Situation that may lead to change of the recommendation
Initially, this is one of the best strategies to commence with, in the vehicle tracking process. Ideally, the basic factors like construction structures and natural/ environmental parameters are some of the elements that could lead to alteration of the system. First, the cost of installation could be questionable with reference to the performance of the vehicle location system installed. If the quality of the signals, with reference to axiom used within the ISSI, is poor, then this can result to reconsideration of the recommendation. It is discouraging when one finds that the proposed idea is wrong. Ideally, the assessment that is done on the system could be done during a bad weather season or a favorable season. This impartial result could lead to poor recommendation of the reference of the recommendation is done on the basis of the present conditions. The difference in time of assessment could result to reassessment. A simulation model is among the most exigent areas that if passed through a design team that is responsible for approving or disapproving the system’s recommendation leading to altering some sections of the recommendation.
If you are not only concerned about profit, but also take into account reputation effects, how does your model change? Does your decision strategy change?
The objective of every business activity is to perform its duties at the lowest cost in order to maximize profits. This objective can only be achieved by assessing all the accruing fixed and variable costs for a project to perform effectively. The Integrated Sitting System INC (ISSI) aim to expand its services to a different avenue is a decision making problem that results in dilemma for any business that intends to invest in new areas. This problem results from information asymmetry between the company management and structural and environmental aspects of the target area.
Oblivious of the structure of the south-west city, it would be imperative to consider both economic and social costs of the project. One of the major social costs would be the environmental cost that would be incurred in a bid to eliminate large trees that obscure transfer of signals from the vehicles to the station.
Model Redesigning and review of decision strategy
As a project manager, I would concur with Scott’s reluctance to implement the project using the original system and invest in modifying it to accommodate the variables in the new target area of south west. This would require multiple decision making approaches. I would weigh the social cost of conducting a pre-feasibility study against the economic cost of future upgrade of the original system to accommodate variables associated with the target area. Social costs also counter the reputation cost of the company in case the system is subjected to change.

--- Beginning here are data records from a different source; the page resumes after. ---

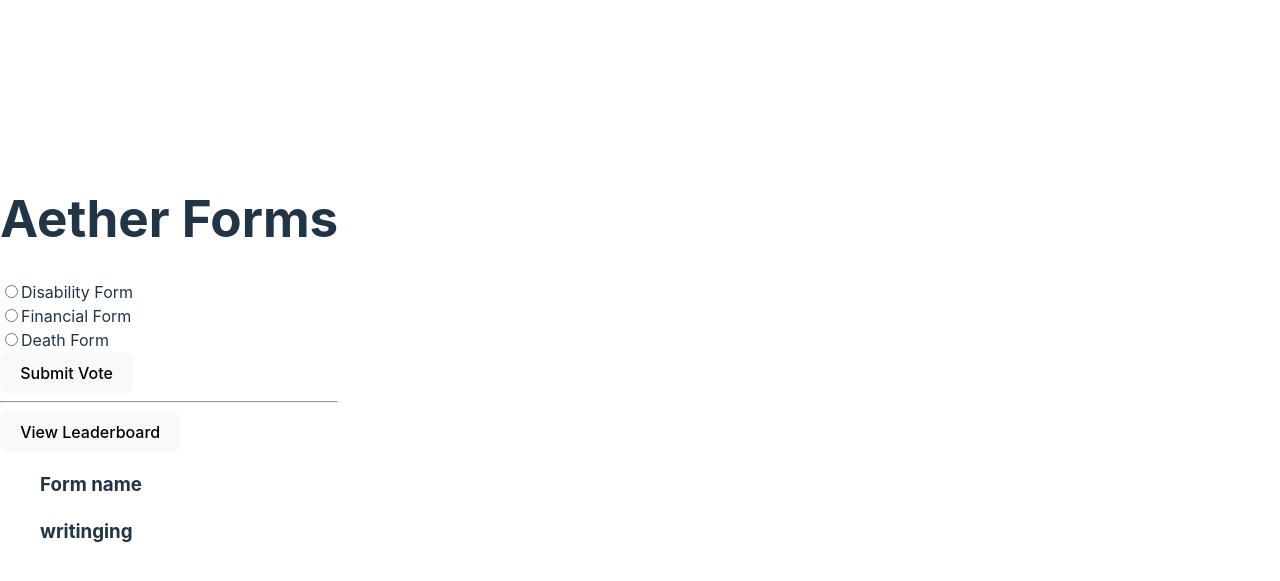
Repository: Jennica1/Aether-Top-Forms
Page: / (app in form-leaderboard-frontend/)
The author's editor kept a copy of each file at every save. The page is drawn from the files as they stood at one save, then again after the next save.
The browser window is 1280 px wide. The pictures show the whole page.
The project was rebuilt for these pictures with package versions that can differ from the ones it lists, and the page was loaded fresh each time. Also part of the build but not shown: form-leaderboard-frontend/vite.config.js.

Above is the page before, as saved 2024-11-26 12:24:19.

### form-leaderboard-frontend/src/App.jsx
import React from "react";
import VotingForm from "./components/VotingForm";
import Leaderboard from "./components/Leaderboard";

function App() {
  return (
    <div>
      <h1>Aether Forms</h1>
      <VotingForm />
      <hr />
      <Leaderboard />
    </div>
  );
}

export default App;

### form-leaderboard-frontend/src/components/VotingForm.jsx
import React, { useState } from "react";
import axios from "axios";

const VotingForm = () => {
  const [formType, setFormType] = useState("");

  const handleVote = async (e) => {
    e.preventDefault();

    if (!formType) {
      alert("Please select a form!");
      return;
    }

    try {
      await axios.post("https://aether-top-forms-leaderboard.onrender.com/api/votes", { formType });

      alert("Vote submitted!");
    } catch (error) {
      console.error("Error submitting vote:", error);
    }
  };

  return (
    <form onSubmit={handleVote}>
      <label>
        <input
          type="radio"
          name="form"
          value="Disability Form"
          onChange={(e) => setFormType(e.target.value)}
        />
        Disability Form
      </label>
      <br />
      <label>
        <input
          type="radio"
          name="form"
          value="Financial Form"
          onChange={(e) => setFormType(e.target.value)}
        />
        Financial Form
      </label>
      <br />
      <label>
        <input
          type="radio"
          name="form"
          value="Death Form"
          onChange={(e) => setFormType(e.target.value)}
        />
        Death Form
      </label>
      <br />
      <button type="submit">Submit Vote</button>
    </form>
  );
};

export default VotingForm;

### form-leaderboard-frontend/src/components/Leaderboard.jsx
import React, { useState } from "react";
import axios from "axios";

const Leaderboard = () => {
  const [leaderboard, setLeaderboard] = useState([]);

  const fetchLeaderboard = async () => {
    try {
      const { data } = await axios.get("https://aether-top-forms-leaderboard.onrender.com/api/votes/leaderboard");

      setLeaderboard(data);
    } catch (error) {
      console.error("Error fetching leaderboard:", error);
    }
  };

  return (
    <div>
      <button onClick={fetchLeaderboard}>View Leaderboard</button>
      <ul>
        {leaderboard.map((entry) => (
          <li key={entry._id}>
            {entry._id}: {entry.count} votes
          </li>
        ))}
        <h3 >
          Form name
          <p>writinging</p>
        </h3>

      </ul>
    </div>
  );
};

export default Leaderboard;

Loaded but not shown: form-leaderboard-frontend/index.html (common file); form-leaderboard-frontend/src/main.jsx (common file); form-leaderboard-frontend/src/index.css (common file)

After the next save:
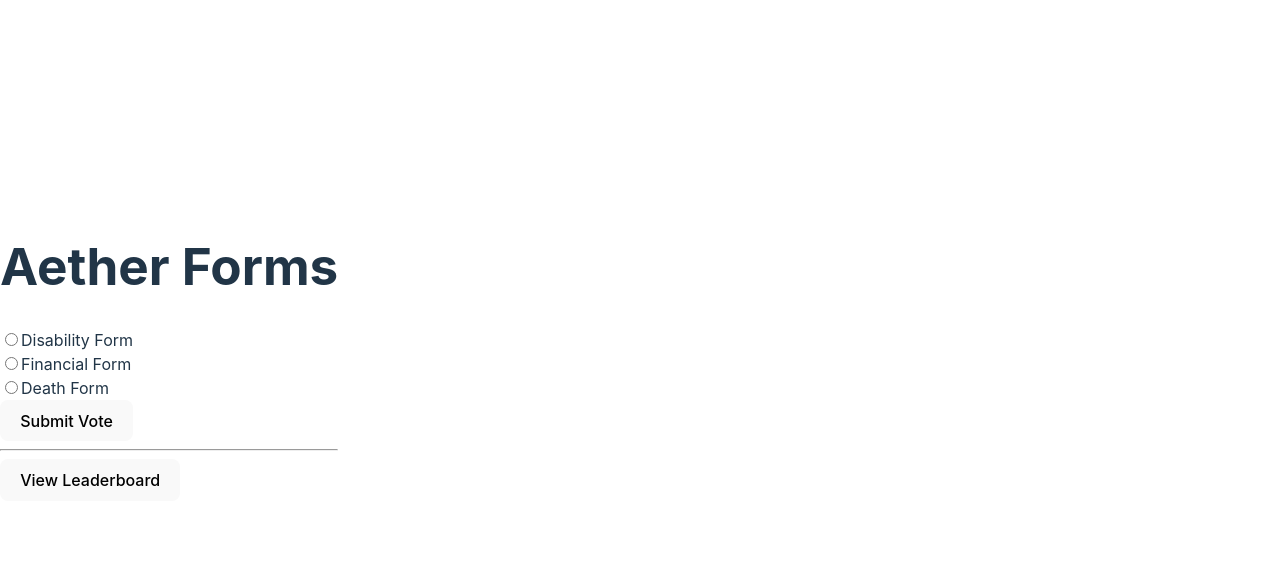
Saved 71 s later.
--- a/form-leaderboard-frontend/src/components/Leaderboard.jsx
+++ b/form-leaderboard-frontend/src/components/Leaderboard.jsx
@@ -23,11 +23,6 @@ const Leaderboard = () => {
             {entry._id}: {entry.count} votes
           </li>
         ))}
-        <h3 >
-          Form name
-          <p>writinging</p>
-        </h3>
-
       </ul>
     </div>
   );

Rationally, it would be logical to halt the contract and invest in upgrading the system to suit the demands of the target area. This would cushion the company against the reduction of credibility and market in case the system fails in its current state. Upgrading costs of the system before implementation would not supersede the reputation cost and the cost of upgrading the system during its period of service. Therefore, marginal benefit (MB) of establishing a standard system would counter the marginal cost (MC) of upgrading the system to suit the requirements of the target area.
In addition to reputation effects, if we introduce loss of future work in case of a failure into the analysis, how does your model change? Does your recommended decision strategy change? The decision strategy will partially change. This is because a bad reputation will result in loss of credibility of the company’s products and services. This effect is a social cost which overlaps the social benefit of the corporation. As a project manager, the key objective is to ensure that the company operates at the break-even point and focuses on accumulating profit in the future.
Therefore, decision analysis will be based on marginal revenue (MR) and marginal cost (MC) of the project. If the cost of upgrading the system prior to implementation is less than the cost of upgrading the system during its service, then the former is the best decision strategy. The decision tree will be as follows:
Noble, James S. An Integrated Systems Approach to the Development of Winter Maintenance / Management Systems. Ames, Iowa: Midwest Transportation Consortium, 2006. Print.
Peng, Zhong-Ren, Eric D. Lynde, and Wei-Ya Chen. Improving Service Restoration Using Automatic Vehicle Location. Madison, Wis.: Midwest Regional University Transportation Center, College of Engineering, Dept. of Civil and Environmental Engineering, University of Wisconsin, Madison, 2008. Print.